#### MATERIALS PROVIDED ####
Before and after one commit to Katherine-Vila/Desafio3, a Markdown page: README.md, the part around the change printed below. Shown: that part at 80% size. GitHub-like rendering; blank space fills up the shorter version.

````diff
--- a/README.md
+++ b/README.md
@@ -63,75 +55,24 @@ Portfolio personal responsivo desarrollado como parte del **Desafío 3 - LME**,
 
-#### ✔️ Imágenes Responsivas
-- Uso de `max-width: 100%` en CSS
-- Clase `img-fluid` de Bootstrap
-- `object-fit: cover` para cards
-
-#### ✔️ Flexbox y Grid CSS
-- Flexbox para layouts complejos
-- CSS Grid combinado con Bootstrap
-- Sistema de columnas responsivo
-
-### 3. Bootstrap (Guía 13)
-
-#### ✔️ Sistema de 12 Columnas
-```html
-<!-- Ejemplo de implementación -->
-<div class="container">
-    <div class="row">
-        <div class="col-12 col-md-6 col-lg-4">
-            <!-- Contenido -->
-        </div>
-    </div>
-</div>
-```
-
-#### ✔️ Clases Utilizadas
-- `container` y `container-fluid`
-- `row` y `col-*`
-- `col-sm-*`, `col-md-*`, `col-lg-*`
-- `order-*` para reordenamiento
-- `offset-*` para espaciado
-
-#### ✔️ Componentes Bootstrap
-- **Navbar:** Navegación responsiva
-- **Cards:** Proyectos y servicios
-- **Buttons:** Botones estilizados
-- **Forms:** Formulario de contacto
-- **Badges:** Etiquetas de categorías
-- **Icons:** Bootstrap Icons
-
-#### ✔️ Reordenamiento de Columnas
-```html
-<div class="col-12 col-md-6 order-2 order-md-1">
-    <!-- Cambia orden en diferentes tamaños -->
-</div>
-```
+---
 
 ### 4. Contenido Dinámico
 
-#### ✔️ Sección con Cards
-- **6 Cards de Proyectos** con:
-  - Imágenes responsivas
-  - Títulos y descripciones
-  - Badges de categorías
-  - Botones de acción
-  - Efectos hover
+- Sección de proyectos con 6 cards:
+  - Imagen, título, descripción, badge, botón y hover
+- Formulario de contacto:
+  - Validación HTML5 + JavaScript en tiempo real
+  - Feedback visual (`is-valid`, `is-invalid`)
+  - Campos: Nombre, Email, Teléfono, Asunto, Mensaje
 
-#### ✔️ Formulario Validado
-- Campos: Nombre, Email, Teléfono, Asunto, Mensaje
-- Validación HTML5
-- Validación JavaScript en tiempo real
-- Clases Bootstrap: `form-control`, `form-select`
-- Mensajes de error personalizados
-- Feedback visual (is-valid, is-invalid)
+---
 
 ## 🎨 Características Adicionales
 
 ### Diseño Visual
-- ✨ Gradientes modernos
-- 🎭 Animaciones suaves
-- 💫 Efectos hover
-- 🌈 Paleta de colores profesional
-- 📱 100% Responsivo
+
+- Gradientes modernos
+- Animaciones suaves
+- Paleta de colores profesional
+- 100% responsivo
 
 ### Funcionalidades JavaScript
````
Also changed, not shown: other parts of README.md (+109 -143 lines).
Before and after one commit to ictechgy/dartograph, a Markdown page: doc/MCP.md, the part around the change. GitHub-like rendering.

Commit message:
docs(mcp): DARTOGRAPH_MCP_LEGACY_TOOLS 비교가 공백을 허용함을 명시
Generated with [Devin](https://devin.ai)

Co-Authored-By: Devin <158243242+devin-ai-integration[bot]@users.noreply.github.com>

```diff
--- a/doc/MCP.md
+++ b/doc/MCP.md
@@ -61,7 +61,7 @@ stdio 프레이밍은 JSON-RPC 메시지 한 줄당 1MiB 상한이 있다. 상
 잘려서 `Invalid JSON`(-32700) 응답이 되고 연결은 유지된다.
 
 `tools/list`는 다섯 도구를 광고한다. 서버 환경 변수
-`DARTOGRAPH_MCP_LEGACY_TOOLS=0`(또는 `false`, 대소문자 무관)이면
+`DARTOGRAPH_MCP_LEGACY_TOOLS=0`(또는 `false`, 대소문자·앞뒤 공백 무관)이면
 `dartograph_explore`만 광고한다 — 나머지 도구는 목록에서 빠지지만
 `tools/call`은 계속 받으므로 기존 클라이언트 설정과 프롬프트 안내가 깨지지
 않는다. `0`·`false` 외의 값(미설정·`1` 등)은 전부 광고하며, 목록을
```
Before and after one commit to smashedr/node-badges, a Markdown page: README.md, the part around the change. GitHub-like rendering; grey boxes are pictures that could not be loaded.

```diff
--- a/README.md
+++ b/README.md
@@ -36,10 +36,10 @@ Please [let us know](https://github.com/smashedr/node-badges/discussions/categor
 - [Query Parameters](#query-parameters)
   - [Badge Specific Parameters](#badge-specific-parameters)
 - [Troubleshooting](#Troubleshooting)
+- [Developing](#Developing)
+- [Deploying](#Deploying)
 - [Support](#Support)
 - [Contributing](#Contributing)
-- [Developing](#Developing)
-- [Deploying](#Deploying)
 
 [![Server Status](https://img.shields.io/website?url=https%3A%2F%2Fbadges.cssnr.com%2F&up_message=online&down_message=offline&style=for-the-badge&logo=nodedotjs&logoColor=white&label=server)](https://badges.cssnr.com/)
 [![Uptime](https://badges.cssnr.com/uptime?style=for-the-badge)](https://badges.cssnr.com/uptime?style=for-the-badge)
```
####
ACTIVITY:
Repeat all the lines above verbatim.

ANSWER SPACE:
Before and after one commit to Katherine-Vila/Desafio3, a Markdown page: README.md, the part around the change printed below. Shown: that part at 80% size. GitHub-like rendering; blank space fills up the shorter version.

````diff
--- a/README.md
+++ b/README.md
@@ -63,75 +55,24 @@ Portfolio personal responsivo desarrollado como parte del **Desafío 3 - LME**,
 
-#### ✔️ Imágenes Responsivas
-- Uso de `max-width: 100%` en CSS
-- Clase `img-fluid` de Bootstrap
-- `object-fit: cover` para cards
-
-#### ✔️ Flexbox y Grid CSS
-- Flexbox para layouts complejos
-- CSS Grid combinado con Bootstrap
-- Sistema de columnas responsivo
-
-### 3. Bootstrap (Guía 13)
-
-#### ✔️ Sistema de 12 Columnas
-```html
-<!-- Ejemplo de implementación -->
-<div class="container">
-    <div class="row">
-        <div class="col-12 col-md-6 col-lg-4">
-            <!-- Contenido -->
-        </div>
-    </div>
-</div>
-```
-
-#### ✔️ Clases Utilizadas
-- `container` y `container-fluid`
-- `row` y `col-*`
-- `col-sm-*`, `col-md-*`, `col-lg-*`
-- `order-*` para reordenamiento
-- `offset-*` para espaciado
-
-#### ✔️ Componentes Bootstrap
-- **Navbar:** Navegación responsiva
-- **Cards:** Proyectos y servicios
-- **Buttons:** Botones estilizados
-- **Forms:** Formulario de contacto
-- **Badges:** Etiquetas de categorías
-- **Icons:** Bootstrap Icons
-
-#### ✔️ Reordenamiento de Columnas
-```html
-<div class="col-12 col-md-6 order-2 order-md-1">
-    <!-- Cambia orden en diferentes tamaños -->
-</div>
-```
+---
 
 ### 4. Contenido Dinámico
 
-#### ✔️ Sección con Cards
-- **6 Cards de Proyectos** con:
-  - Imágenes responsivas
-  - Títulos y descripciones
-  - Badges de categorías
-  - Botones de acción
-  - Efectos hover
+- Sección de proyectos con 6 cards:
+  - Imagen, título, descripción, badge, botón y hover
+- Formulario de contacto:
+  - Validación HTML5 + JavaScript en tiempo real
+  - Feedback visual (`is-valid`, `is-invalid`)
+  - Campos: Nombre, Email, Teléfono, Asunto, Mensaje
 
-#### ✔️ Formulario Validado
-- Campos: Nombre, Email, Teléfono, Asunto, Mensaje
-- Validación HTML5
-- Validación JavaScript en tiempo real
-- Clases Bootstrap: `form-control`, `form-select`
-- Mensajes de error personalizados
-- Feedback visual (is-valid, is-invalid)
+---
 
 ## 🎨 Características Adicionales
 
 ### Diseño Visual
-- ✨ Gradientes modernos
-- 🎭 Animaciones suaves
-- 💫 Efectos hover
-- 🌈 Paleta de colores profesional
-- 📱 100% Responsivo
+
+- Gradientes modernos
+- Animaciones suaves
+- Paleta de colores profesional
+- 100% responsivo
 
 ### Funcionalidades JavaScript
````
Also changed, not shown: other parts of README.md (+109 -143 lines).
Before and after one commit to ictechgy/dartograph, a Markdown page: doc/MCP.md, the part around the change. GitHub-like rendering.

Commit message:
docs(mcp): DARTOGRAPH_MCP_LEGACY_TOOLS 비교가 공백을 허용함을 명시
Generated with [Devin](https://devin.ai)

Co-Authored-By: Devin <158243242+devin-ai-integration[bot]@users.noreply.github.com>

```diff
--- a/doc/MCP.md
+++ b/doc/MCP.md
@@ -61,7 +61,7 @@ stdio 프레이밍은 JSON-RPC 메시지 한 줄당 1MiB 상한이 있다. 상
 잘려서 `Invalid JSON`(-32700) 응답이 되고 연결은 유지된다.
 
 `tools/list`는 다섯 도구를 광고한다. 서버 환경 변수
-`DARTOGRAPH_MCP_LEGACY_TOOLS=0`(또는 `false`, 대소문자 무관)이면
+`DARTOGRAPH_MCP_LEGACY_TOOLS=0`(또는 `false`, 대소문자·앞뒤 공백 무관)이면
 `dartograph_explore`만 광고한다 — 나머지 도구는 목록에서 빠지지만
 `tools/call`은 계속 받으므로 기존 클라이언트 설정과 프롬프트 안내가 깨지지
 않는다. `0`·`false` 외의 값(미설정·`1` 등)은 전부 광고하며, 목록을
```
Before and after one commit to smashedr/node-badges, a Markdown page: README.md, the part around the change. GitHub-like rendering; grey boxes are pictures that could not be loaded.

```diff
--- a/README.md
+++ b/README.md
@@ -36,10 +36,10 @@ Please [let us know](https://github.com/smashedr/node-badges/discussions/categor
 - [Query Parameters](#query-parameters)
   - [Badge Specific Parameters](#badge-specific-parameters)
 - [Troubleshooting](#Troubleshooting)
+- [Developing](#Developing)
+- [Deploying](#Deploying)
 - [Support](#Support)
 - [Contributing](#Contributing)
-- [Developing](#Developing)
-- [Deploying](#Deploying)
 
 [![Server Status](https://img.shields.io/website?url=https%3A%2F%2Fbadges.cssnr.com%2F&up_message=online&down_message=offline&style=for-the-badge&logo=nodedotjs&logoColor=white&label=server)](https://badges.cssnr.com/)
 [![Uptime](https://badges.cssnr.com/uptime?style=for-the-badge)](https://badges.cssnr.com/uptime?style=for-the-badge)
```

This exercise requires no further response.